##### Input for this task #####
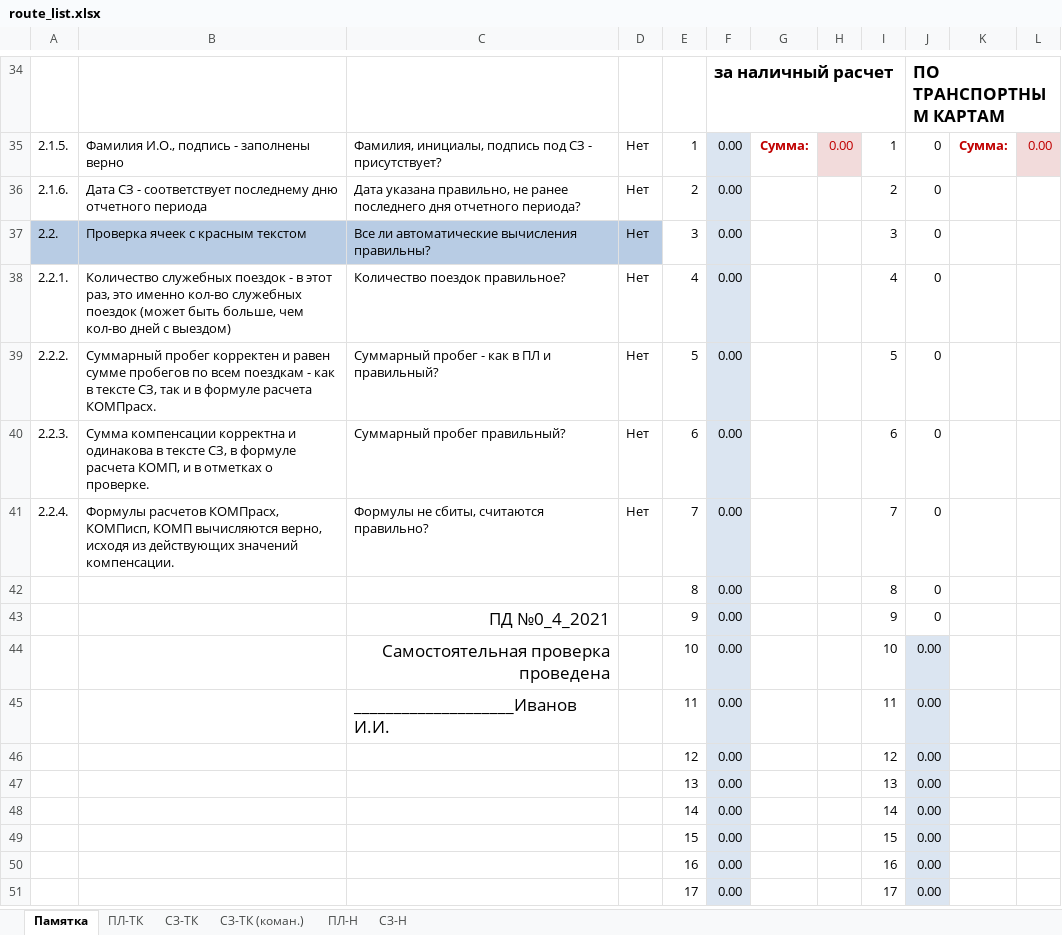
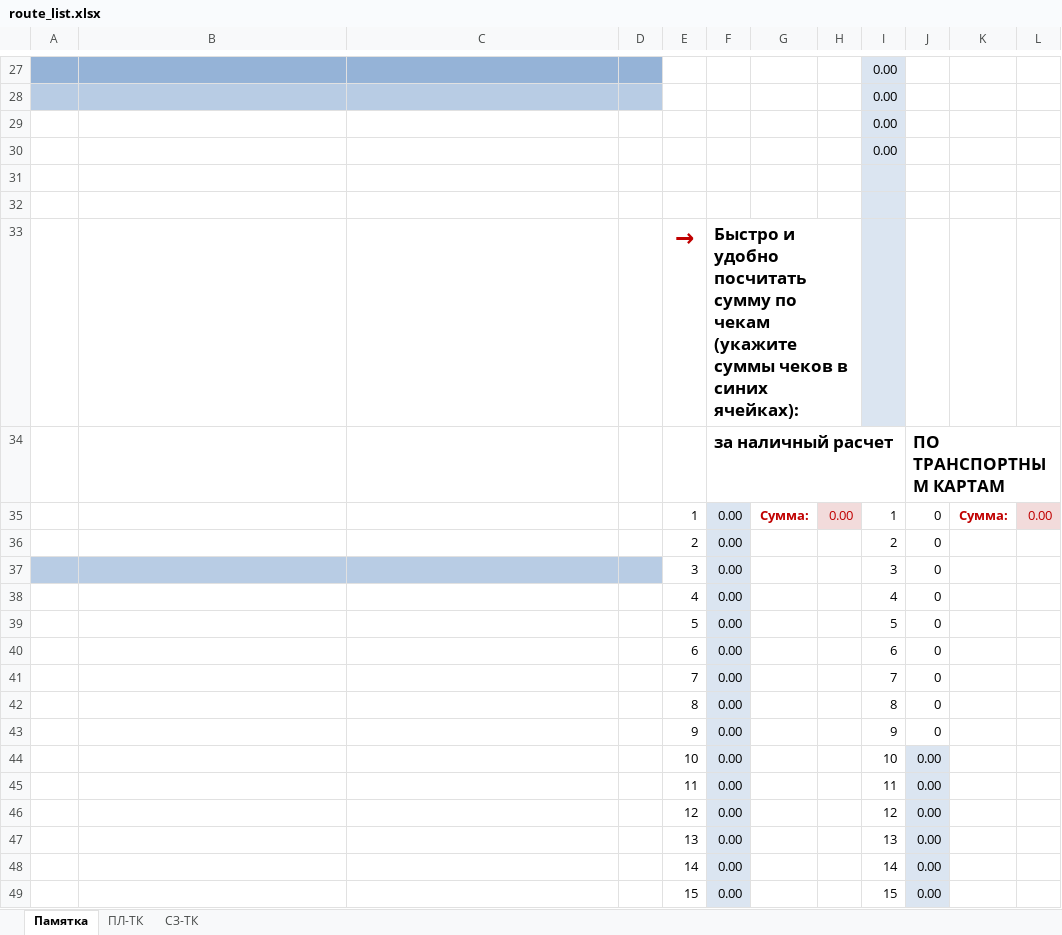
Before and after one commit to hebyrashka/Counter-GSM, an Excel workbook: files/excel/route_list.xlsx, sheet Памятка, drawn as a sheet; only a part is shown, gaps mark what is left out; the shorter side is filled out with more unchanged rows; values as stored, in another font and other column widths than the file's, no borders; conditional formats not drawn; ↵ is a line break in a cell; the diff covers the shown part only; the diff names each change by its address in the sheet, - before the commit and + after, or states it on an @@ line.

```diff
--- a/files/excel/route_list.xlsx (sheet Памятка)
+++ b/files/excel/route_list.xlsx (sheet Памятка)
-sheet tab: СЗ-ТК (коман.)
-sheet tab: ПЛ-Н
-sheet tab: СЗ-Н
+row 27:  |  |  |  |  |  |  |  | 0.00
+row 28:  |  |  |  |  |  |  |  | 0.00
+row 29:  |  |  |  |  |  |  |  | 0.00
+row 30:  |  |  |  |  |  |  |  | 0.00
+row 31: (empty)
+row 32: (empty)
+row 33:  |  |  |  | → | Быстро и удобно посчитать сумму по чекам ↵ (укажите суммы чеков в синих ячейках):
-A35: 2.1.5.
+A35: (empty)
-B35: Фамилия И.О., подпись - заполнены верно
+B35: (empty)
-C35: Фамилия, инициалы, подпись под СЗ - присутствует?
+C35: (empty)
-D35:D41: Нет
+D35:D41: (empty)
-A36: 2.1.6.
+A36: (empty)
-B36: Дата СЗ - соответствует последнему дню отчетного периода
+B36: (empty)
-C36: Дата указана правильно, не ранее последнего дня отчетного периода?
+C36: (empty)
-A37: 2.2.
+A37: (empty)
-B37: Проверка ячеек с красным текстом
+B37: (empty)
-C37: Все ли автоматические вычисления правильны?
+C37: (empty)
-A38: 2.2.1.
+A38: (empty)
-B38: Количество служебных поездок - в этот раз, это именно кол-во служебных поездок (может быть больше, чем кол-во дней с выездом)
+B38: (empty)
-C38: Количество поездок правильное?
+C38: (empty)
-A39: 2.2.2.
+A39: (empty)
-B39: Суммарный пробег корректен и равен сумме пробегов по всем поездкам - как в тексте СЗ, так и в формуле расчета КОМПрасх.
+B39: (empty)
-C39: Суммарный пробег - как в ПЛ и правильный?
+C39: (empty)
-A40: 2.2.3.
+A40: (empty)
-B40: Сумма компенсации корректна и одинакова в тексте СЗ, в формуле расчета КОМП, и в отметках о проверке.
+B40: (empty)
-C40: Суммарный пробег правильный?
+C40: (empty)
-A41: 2.2.4.
+A41: (empty)
-B41: Формулы расчетов КОМПрасх, КОМПисп, КОМП вычисляются верно, исходя из действующих значений компенсации.
+B41: (empty)
-C41: Формулы не сбиты, считаются правильно?
+C41: (empty)
-C43: ПД №0_4_2021
+C43: (empty)
-C44: Самостоятельная проверка проведена
+C44: (empty)
-C45: ____________________Иванов И.И.
+C45: (empty)
```
Also changed, not shown: 24 added rows, 31 removed rows, 6 edited cells, cell formats and merged cells elsewhere in this sheet, sheet СЗ-ТК, sheet ПЛ-ТК, formulas that keep their value, charts or pictures.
#####
**Task statement:**
Output all the records above again exactly, with the pictures dropped.

**Solution for this task:**
Before and after one commit to hebyrashka/Counter-GSM, an Excel workbook: files/excel/route_list.xlsx, sheet Памятка, drawn as a sheet; only a part is shown, gaps mark what is left out; the shorter side is filled out with more unchanged rows; values as stored, in another font and other column widths than the file's, no borders; conditional formats not drawn; ↵ is a line break in a cell; the diff covers the shown part only; the diff names each change by its address in the sheet, - before the commit and + after, or states it on an @@ line.

```diff
--- a/files/excel/route_list.xlsx (sheet Памятка)
+++ b/files/excel/route_list.xlsx (sheet Памятка)
-sheet tab: СЗ-ТК (коман.)
-sheet tab: ПЛ-Н
-sheet tab: СЗ-Н
+row 27:  |  |  |  |  |  |  |  | 0.00
+row 28:  |  |  |  |  |  |  |  | 0.00
+row 29:  |  |  |  |  |  |  |  | 0.00
+row 30:  |  |  |  |  |  |  |  | 0.00
+row 31: (empty)
+row 32: (empty)
+row 33:  |  |  |  | → | Быстро и удобно посчитать сумму по чекам ↵ (укажите суммы чеков в синих ячейках):
-A35: 2.1.5.
+A35: (empty)
-B35: Фамилия И.О., подпись - заполнены верно
+B35: (empty)
-C35: Фамилия, инициалы, подпись под СЗ - присутствует?
+C35: (empty)
-D35:D41: Нет
+D35:D41: (empty)
-A36: 2.1.6.
+A36: (empty)
-B36: Дата СЗ - соответствует последнему дню отчетного периода
+B36: (empty)
-C36: Дата указана правильно, не ранее последнего дня отчетного периода?
+C36: (empty)
-A37: 2.2.
+A37: (empty)
-B37: Проверка ячеек с красным текстом
+B37: (empty)
-C37: Все ли автоматические вычисления правильны?
+C37: (empty)
-A38: 2.2.1.
+A38: (empty)
-B38: Количество служебных поездок - в этот раз, это именно кол-во служебных поездок (может быть больше, чем кол-во дней с выездом)
+B38: (empty)
-C38: Количество поездок правильное?
+C38: (empty)
-A39: 2.2.2.
+A39: (empty)
-B39: Суммарный пробег корректен и равен сумме пробегов по всем поездкам - как в тексте СЗ, так и в формуле расчета КОМПрасх.
+B39: (empty)
-C39: Суммарный пробег - как в ПЛ и правильный?
+C39: (empty)
-A40: 2.2.3.
+A40: (empty)
-B40: Сумма компенсации корректна и одинакова в тексте СЗ, в формуле расчета КОМП, и в отметках о проверке.
+B40: (empty)
-C40: Суммарный пробег правильный?
+C40: (empty)
-A41: 2.2.4.
+A41: (empty)
-B41: Формулы расчетов КОМПрасх, КОМПисп, КОМП вычисляются верно, исходя из действующих значений компенсации.
+B41: (empty)
-C41: Формулы не сбиты, считаются правильно?
+C41: (empty)
-C43: ПД №0_4_2021
+C43: (empty)
-C44: Самостоятельная проверка проведена
+C44: (empty)
-C45: ____________________Иванов И.И.
+C45: (empty)
```
Also changed, not shown: 24 added rows, 31 removed rows, 6 edited cells, cell formats and merged cells elsewhere in this sheet, sheet СЗ-ТК, sheet ПЛ-ТК, formulas that keep their value, charts or pictures.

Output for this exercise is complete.